_Task details_
Take the records below and set them down exactly, so that every line matches the original.

[Records from a dataset]
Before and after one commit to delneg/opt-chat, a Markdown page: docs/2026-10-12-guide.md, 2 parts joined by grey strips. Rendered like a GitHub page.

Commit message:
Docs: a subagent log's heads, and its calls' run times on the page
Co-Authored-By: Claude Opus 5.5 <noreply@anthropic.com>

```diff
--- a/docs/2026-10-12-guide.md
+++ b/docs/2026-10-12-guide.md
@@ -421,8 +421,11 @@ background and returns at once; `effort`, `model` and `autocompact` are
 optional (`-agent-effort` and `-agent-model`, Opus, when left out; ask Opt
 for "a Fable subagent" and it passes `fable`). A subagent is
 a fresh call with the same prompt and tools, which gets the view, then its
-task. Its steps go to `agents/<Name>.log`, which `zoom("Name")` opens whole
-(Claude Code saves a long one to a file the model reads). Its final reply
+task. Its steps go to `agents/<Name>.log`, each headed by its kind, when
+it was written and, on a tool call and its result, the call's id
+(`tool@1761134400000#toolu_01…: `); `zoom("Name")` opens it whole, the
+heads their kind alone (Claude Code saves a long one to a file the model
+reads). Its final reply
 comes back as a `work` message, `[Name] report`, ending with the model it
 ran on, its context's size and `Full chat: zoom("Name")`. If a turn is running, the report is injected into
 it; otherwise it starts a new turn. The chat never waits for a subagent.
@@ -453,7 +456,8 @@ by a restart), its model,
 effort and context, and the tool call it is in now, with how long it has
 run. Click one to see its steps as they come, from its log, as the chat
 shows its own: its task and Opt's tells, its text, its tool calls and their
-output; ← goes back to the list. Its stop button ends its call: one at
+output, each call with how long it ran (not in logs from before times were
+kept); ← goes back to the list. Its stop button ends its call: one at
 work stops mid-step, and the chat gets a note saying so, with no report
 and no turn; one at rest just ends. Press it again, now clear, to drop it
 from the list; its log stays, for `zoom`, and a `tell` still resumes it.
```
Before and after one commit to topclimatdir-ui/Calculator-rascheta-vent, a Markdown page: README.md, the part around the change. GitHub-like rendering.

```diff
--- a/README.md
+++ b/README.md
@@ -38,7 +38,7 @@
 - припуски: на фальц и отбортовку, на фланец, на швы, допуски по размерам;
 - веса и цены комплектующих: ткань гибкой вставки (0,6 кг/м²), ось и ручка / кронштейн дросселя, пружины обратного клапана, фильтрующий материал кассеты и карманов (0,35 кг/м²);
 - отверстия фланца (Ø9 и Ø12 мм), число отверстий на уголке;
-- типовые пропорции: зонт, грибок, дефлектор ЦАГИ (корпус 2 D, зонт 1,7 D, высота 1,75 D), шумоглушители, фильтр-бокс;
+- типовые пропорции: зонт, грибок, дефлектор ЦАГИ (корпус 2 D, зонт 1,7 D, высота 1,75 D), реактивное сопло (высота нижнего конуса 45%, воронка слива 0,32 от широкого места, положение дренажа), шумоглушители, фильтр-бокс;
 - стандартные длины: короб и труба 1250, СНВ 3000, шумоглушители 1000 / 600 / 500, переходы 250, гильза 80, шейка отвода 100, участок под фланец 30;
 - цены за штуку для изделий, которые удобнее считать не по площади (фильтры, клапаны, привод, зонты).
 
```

_The completed task_
Before and after one commit to delneg/opt-chat, a Markdown page: docs/2026-10-12-guide.md, 2 parts joined by grey strips. Rendered like a GitHub page.

Commit message:
Docs: a subagent log's heads, and its calls' run times on the page
Co-Authored-By: Claude Opus 5.5 <noreply@anthropic.com>

```diff
--- a/docs/2026-10-12-guide.md
+++ b/docs/2026-10-12-guide.md
@@ -421,8 +421,11 @@ background and returns at once; `effort`, `model` and `autocompact` are
 optional (`-agent-effort` and `-agent-model`, Opus, when left out; ask Opt
 for "a Fable subagent" and it passes `fable`). A subagent is
 a fresh call with the same prompt and tools, which gets the view, then its
-task. Its steps go to `agents/<Name>.log`, which `zoom("Name")` opens whole
-(Claude Code saves a long one to a file the model reads). Its final reply
+task. Its steps go to `agents/<Name>.log`, each headed by its kind, when
+it was written and, on a tool call and its result, the call's id
+(`tool@1761134400000#toolu_01…: `); `zoom("Name")` opens it whole, the
+heads their kind alone (Claude Code saves a long one to a file the model
+reads). Its final reply
 comes back as a `work` message, `[Name] report`, ending with the model it
 ran on, its context's size and `Full chat: zoom("Name")`. If a turn is running, the report is injected into
 it; otherwise it starts a new turn. The chat never waits for a subagent.
@@ -453,7 +456,8 @@ by a restart), its model,
 effort and context, and the tool call it is in now, with how long it has
 run. Click one to see its steps as they come, from its log, as the chat
 shows its own: its task and Opt's tells, its text, its tool calls and their
-output; ← goes back to the list. Its stop button ends its call: one at
+output, each call with how long it ran (not in logs from before times were
+kept); ← goes back to the list. Its stop button ends its call: one at
 work stops mid-step, and the chat gets a note saying so, with no report
 and no turn; one at rest just ends. Press it again, now clear, to drop it
 from the list; its log stays, for `zoom`, and a `tell` still resumes it.
```
Before and after one commit to topclimatdir-ui/Calculator-rascheta-vent, a Markdown page: README.md, the part around the change. GitHub-like rendering.

```diff
--- a/README.md
+++ b/README.md
@@ -38,7 +38,7 @@
 - припуски: на фальц и отбортовку, на фланец, на швы, допуски по размерам;
 - веса и цены комплектующих: ткань гибкой вставки (0,6 кг/м²), ось и ручка / кронштейн дросселя, пружины обратного клапана, фильтрующий материал кассеты и карманов (0,35 кг/м²);
 - отверстия фланца (Ø9 и Ø12 мм), число отверстий на уголке;
-- типовые пропорции: зонт, грибок, дефлектор ЦАГИ (корпус 2 D, зонт 1,7 D, высота 1,75 D), шумоглушители, фильтр-бокс;
+- типовые пропорции: зонт, грибок, дефлектор ЦАГИ (корпус 2 D, зонт 1,7 D, высота 1,75 D), реактивное сопло (высота нижнего конуса 45%, воронка слива 0,32 от широкого места, положение дренажа), шумоглушители, фильтр-бокс;
 - стандартные длины: короб и труба 1250, СНВ 3000, шумоглушители 1000 / 600 / 500, переходы 250, гильза 80, шейка отвода 100, участок под фланец 30;
 - цены за штуку для изделий, которые удобнее считать не по площади (фильтры, клапаны, привод, зонты).
 
```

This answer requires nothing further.